→ **EXTRACTED DATA**
____
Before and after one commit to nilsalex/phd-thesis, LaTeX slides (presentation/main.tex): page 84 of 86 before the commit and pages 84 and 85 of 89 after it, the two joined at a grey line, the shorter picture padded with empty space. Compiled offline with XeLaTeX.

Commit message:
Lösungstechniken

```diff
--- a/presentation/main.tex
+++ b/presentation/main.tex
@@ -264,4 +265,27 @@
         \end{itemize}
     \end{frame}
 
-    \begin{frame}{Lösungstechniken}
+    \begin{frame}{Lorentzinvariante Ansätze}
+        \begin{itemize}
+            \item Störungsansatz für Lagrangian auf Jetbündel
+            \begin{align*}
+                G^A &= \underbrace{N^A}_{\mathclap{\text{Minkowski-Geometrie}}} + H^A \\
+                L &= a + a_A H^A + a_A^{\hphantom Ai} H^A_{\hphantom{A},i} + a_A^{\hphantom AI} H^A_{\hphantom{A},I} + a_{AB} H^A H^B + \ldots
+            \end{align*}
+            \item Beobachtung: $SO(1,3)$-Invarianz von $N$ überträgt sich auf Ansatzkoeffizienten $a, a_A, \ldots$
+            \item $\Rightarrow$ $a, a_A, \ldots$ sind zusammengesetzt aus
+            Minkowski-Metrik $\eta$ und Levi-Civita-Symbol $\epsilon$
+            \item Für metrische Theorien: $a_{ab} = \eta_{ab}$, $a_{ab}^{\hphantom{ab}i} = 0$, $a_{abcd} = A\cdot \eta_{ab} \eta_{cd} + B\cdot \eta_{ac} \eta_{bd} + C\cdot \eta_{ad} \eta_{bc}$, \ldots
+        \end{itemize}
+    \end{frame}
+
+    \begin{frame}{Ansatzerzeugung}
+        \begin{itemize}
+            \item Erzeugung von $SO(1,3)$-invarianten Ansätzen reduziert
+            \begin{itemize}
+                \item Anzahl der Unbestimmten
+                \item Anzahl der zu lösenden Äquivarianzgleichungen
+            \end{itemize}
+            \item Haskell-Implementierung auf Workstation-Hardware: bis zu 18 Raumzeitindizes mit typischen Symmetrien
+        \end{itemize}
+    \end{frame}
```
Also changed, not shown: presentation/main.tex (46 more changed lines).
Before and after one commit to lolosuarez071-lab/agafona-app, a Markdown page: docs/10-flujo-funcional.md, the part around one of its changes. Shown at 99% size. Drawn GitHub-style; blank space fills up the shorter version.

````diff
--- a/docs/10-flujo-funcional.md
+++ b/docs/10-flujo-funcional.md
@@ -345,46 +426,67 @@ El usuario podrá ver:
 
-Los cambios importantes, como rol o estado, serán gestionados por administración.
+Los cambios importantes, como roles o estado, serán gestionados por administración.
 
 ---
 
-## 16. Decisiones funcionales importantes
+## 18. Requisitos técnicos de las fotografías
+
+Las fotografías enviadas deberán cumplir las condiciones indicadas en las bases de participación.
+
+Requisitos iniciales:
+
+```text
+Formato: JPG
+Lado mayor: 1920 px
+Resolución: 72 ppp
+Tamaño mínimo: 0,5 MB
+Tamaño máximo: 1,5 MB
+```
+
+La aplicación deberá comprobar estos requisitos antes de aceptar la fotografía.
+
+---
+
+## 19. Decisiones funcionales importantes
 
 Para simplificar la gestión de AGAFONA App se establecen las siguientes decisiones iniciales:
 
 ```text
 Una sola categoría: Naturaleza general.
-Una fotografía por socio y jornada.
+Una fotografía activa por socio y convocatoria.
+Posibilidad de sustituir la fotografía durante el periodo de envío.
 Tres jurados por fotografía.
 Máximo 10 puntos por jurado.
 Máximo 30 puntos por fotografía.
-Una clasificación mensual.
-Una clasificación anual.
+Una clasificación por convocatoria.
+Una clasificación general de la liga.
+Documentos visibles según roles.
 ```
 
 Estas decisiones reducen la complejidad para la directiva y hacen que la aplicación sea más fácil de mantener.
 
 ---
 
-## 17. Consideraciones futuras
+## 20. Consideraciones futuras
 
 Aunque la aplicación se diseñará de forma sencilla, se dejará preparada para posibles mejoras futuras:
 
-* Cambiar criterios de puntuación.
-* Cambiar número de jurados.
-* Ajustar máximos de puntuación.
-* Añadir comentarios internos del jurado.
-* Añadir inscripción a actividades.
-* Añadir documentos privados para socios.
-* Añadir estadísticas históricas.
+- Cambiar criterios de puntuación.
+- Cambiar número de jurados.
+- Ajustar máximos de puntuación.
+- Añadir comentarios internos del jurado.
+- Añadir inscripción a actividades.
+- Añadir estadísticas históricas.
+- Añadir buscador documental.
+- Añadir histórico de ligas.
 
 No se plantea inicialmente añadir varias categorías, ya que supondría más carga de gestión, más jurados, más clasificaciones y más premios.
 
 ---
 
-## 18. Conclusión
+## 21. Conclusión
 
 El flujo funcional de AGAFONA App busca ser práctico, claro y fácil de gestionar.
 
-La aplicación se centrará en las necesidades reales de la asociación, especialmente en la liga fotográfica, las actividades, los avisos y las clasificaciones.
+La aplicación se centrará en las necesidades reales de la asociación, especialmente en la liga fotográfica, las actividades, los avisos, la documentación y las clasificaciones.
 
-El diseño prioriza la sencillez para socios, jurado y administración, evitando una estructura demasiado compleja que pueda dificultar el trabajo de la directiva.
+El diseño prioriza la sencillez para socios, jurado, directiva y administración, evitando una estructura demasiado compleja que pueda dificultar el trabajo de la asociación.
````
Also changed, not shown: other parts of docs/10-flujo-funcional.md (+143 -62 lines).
____
→ **WORK INSTRUCTIONS**
Reproduce each line from the listing above that includes the word "Also".

→ **TASK RESPONSE**
Also changed, not shown: presentation/main.tex (46 more changed lines).
Also changed, not shown: other parts of docs/10-flujo-funcional.md (+143 -62 lines).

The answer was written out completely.